The Story of Pollination
Let’s talk about the birds + the bees…or, just the bees!
Bees – well, all pollinators really – get their food from (nectar) from flowers + plants.
Did you know over 80% of all flowering plants depend on animal pollinators?
Let’s grow more plants and help the environment with our pollinator boxes and bee farm products.
Hero of our story.
Creator of Pollen Parts.
Producer of pollen.
Valiantly surrounds the female pistel.
Receiver + mover of pollen.
Stands tall in the center of flowers.
Best attribute: Life-force of nature.
Worst attribute: Sneeze Instigator.
Holds the nectar of course.
Food source for the bees.
Sits at the base of a flower.
Bee Meets Flower
Bees are hungry! They go hunting around your flowers looking for food.
Flower Feeds Bee
The nectary in a flower is – you guessed it! – where all the nectar (bee food) is stored. Bees have to dig in the base of your flowers to get to the Nectary.
Bee Gathers Pollen
On the way to the Nectary, they pass the male part of the flower called the Stamen, it’s the part that produces the Pollen. When the bees pass this male part, the Pollen ‘accidentally’ rubs off and sticks to their little bodies. Basically, the Pollen catches a ride on the Bees.

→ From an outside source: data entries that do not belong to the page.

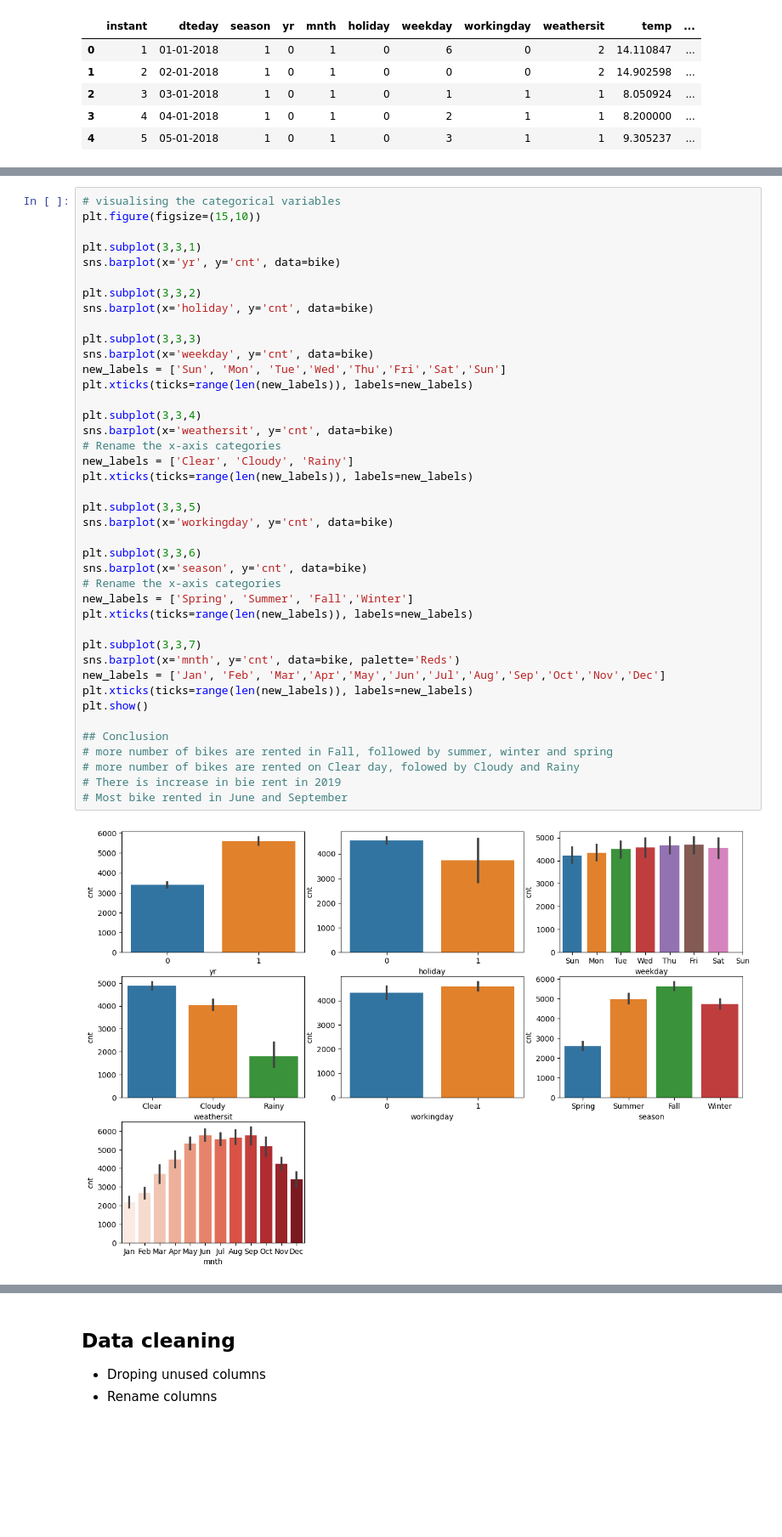
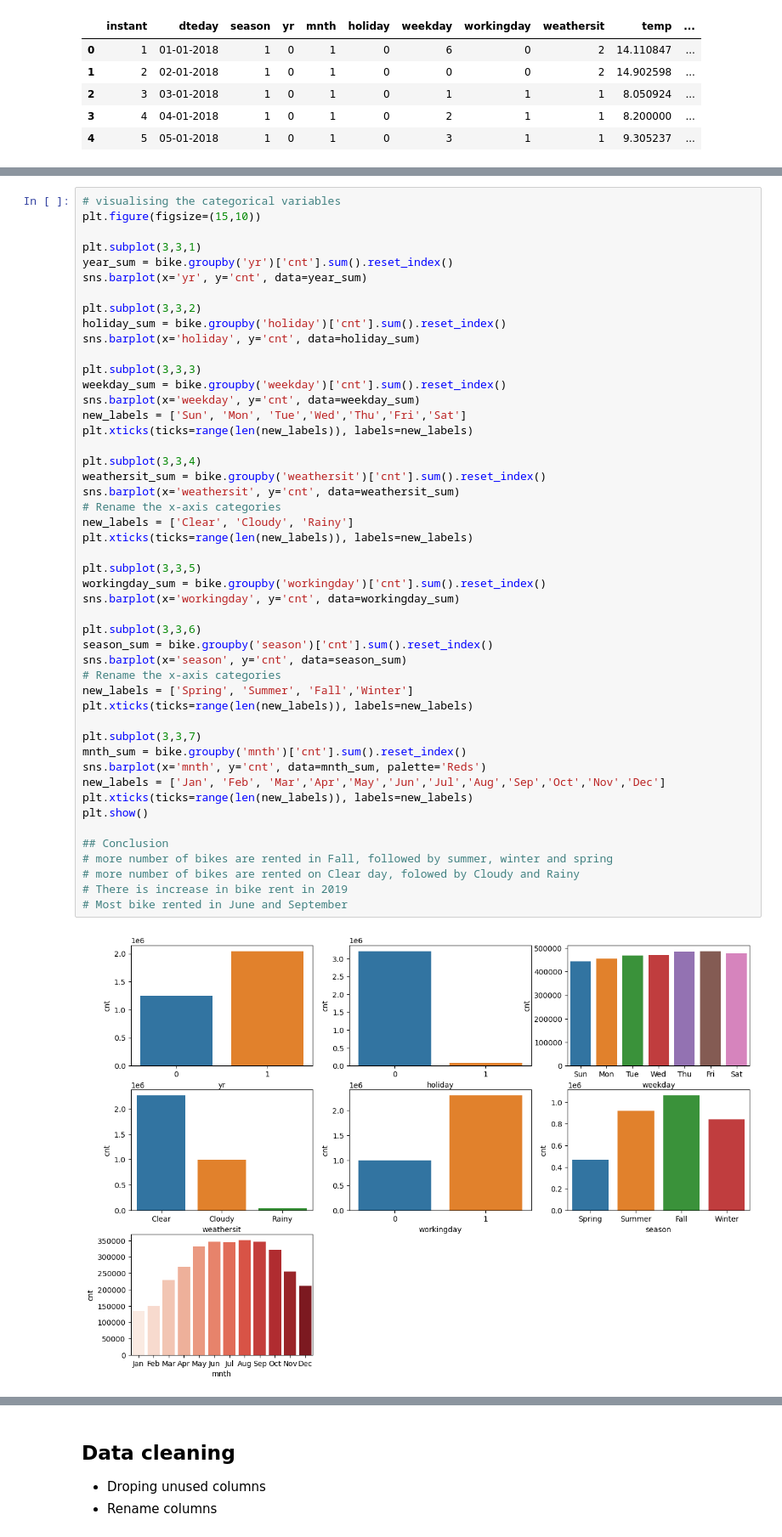
Before and after one commit to Anki0812/Bike-Rental, a Jupyter notebook: Bike_Rental_Case_Study.ipynb, the cells around one changed output, grey strips where cells are left out. Shown at 85% size. Saved outputs shown, nothing was run; the diff lists cells and outputs as text; blank space fills up the shorter version.

Commit message:
Bike retal case study, updated

```diff
--- a/Bike_Rental_Case_Study.ipynb
+++ b/Bike_Rental_Case_Study.ipynb
@@ -78,41 +78,48 @@ plt.show()
 plt.figure(figsize=(15,10))
 
 plt.subplot(3,3,1)
-sns.barplot(x='yr', y='cnt', data=bike)
+year_sum = bike.groupby('yr')['cnt'].sum().reset_index()
+sns.barplot(x='yr', y='cnt', data=year_sum)
 
 plt.subplot(3,3,2)
-sns.barplot(x='holiday', y='cnt', data=bike)
+holiday_sum = bike.groupby('holiday')['cnt'].sum().reset_index()
+sns.barplot(x='holiday', y='cnt', data=holiday_sum)
 
 plt.subplot(3,3,3)
-sns.barplot(x='weekday', y='cnt', data=bike)
-new_labels = ['Sun', 'Mon', 'Tue','Wed','Thu','Fri','Sat','Sun']
+weekday_sum = bike.groupby('weekday')['cnt'].sum().reset_index()
+sns.barplot(x='weekday', y='cnt', data=weekday_sum)
+new_labels = ['Sun', 'Mon', 'Tue','Wed','Thu','Fri','Sat']
 plt.xticks(ticks=range(len(new_labels)), labels=new_labels)
 
 plt.subplot(3,3,4)
-sns.barplot(x='weathersit', y='cnt', data=bike)
+weathersit_sum = bike.groupby('weathersit')['cnt'].sum().reset_index()
+sns.barplot(x='weathersit', y='cnt', data=weathersit_sum)
 # Rename the x-axis categories
 new_labels = ['Clear', 'Cloudy', 'Rainy']
 plt.xticks(ticks=range(len(new_labels)), labels=new_labels)
 
 plt.subplot(3,3,5)
-sns.barplot(x='workingday', y='cnt', data=bike)
+workingday_sum = bike.groupby('workingday')['cnt'].sum().reset_index()
+sns.barplot(x='workingday', y='cnt', data=workingday_sum)
 
 plt.subplot(3,3,6)
-sns.barplot(x='season', y='cnt', data=bike)
+season_sum = bike.groupby('season')['cnt'].sum().reset_index()
+sns.barplot(x='season', y='cnt', data=season_sum)
 # Rename the x-axis categories
 new_labels = ['Spring', 'Summer', 'Fall','Winter']
 plt.xticks(ticks=range(len(new_labels)), labels=new_labels)
 
 plt.subplot(3,3,7)
-sns.barplot(x='mnth', y='cnt', data=bike, palette='Reds')
+mnth_sum = bike.groupby('mnth')['cnt'].sum().reset_index()
+sns.barplot(x='mnth', y='cnt', data=mnth_sum, palette='Reds')
 new_labels = ['Jan', 'Feb', 'Mar','Apr','May','Jun','Jul','Aug','Sep','Oct','Nov','Dec']
 plt.xticks(ticks=range(len(new_labels)), labels=new_labels)
 plt.show()
 
 ## Conclusion
 # more number of bikes are rented in Fall, followed by summer, winter and spring
 # more number of bikes are rented on Clear day, folowed by Cloudy and Rainy
-# There is increase in bie rent in 2019
+# There is increase in bike rent in 2019
 # Most bike rented in June and September
 # %% [output]
-[figure, old version]
+[figure, new version]
```
Also changed, not shown: parts of 41 cells of this notebook, 1 other file.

Bee Delivers Pollen
When the Bees go to the next flower, they visit a part of the flower called the Pistel. This is the female organ, and it’s the part of the flower that receives the Pollen. This step is essential to beginning the process of fertilization.
The Love S-P-R-E-A-D-S
One flower isn’t enough! The Bees keep flying around, eating more of the Nectar and getting more of the Pollen on them so it’s constantly being collected and re-distributed around your flowers and plants.
Don’t you love the harmonious way nature works?
Different Ways To Pollinate
Let’s compare some of the different ways pollination can happen.
Self Pollination: The Pollen is moved around in the same flower
Cross Pollination: The Pollen is moved from one flower to another. Cross-pollinated flowers are healthier and stronger then self pollinated flowers.
Wind: Wind can carry pollen to your flowers too, but for that to work well the flowers have to have taller pistils, and not all flowers do.
Pollinators: Bees just give these flowers more personal attention and do a more thorough job. Go bees!
Why are leafcutters the best pollinator choice? They are safe, easy, and particularly great at pollinating because they have dry fuzzy bellies so the pollen rubs off onto the flower easily, which is why we use them in our pollinator boxes. Honey bees have sticky bellies and keep more of the pollen to themselves (sorry, honey bees!).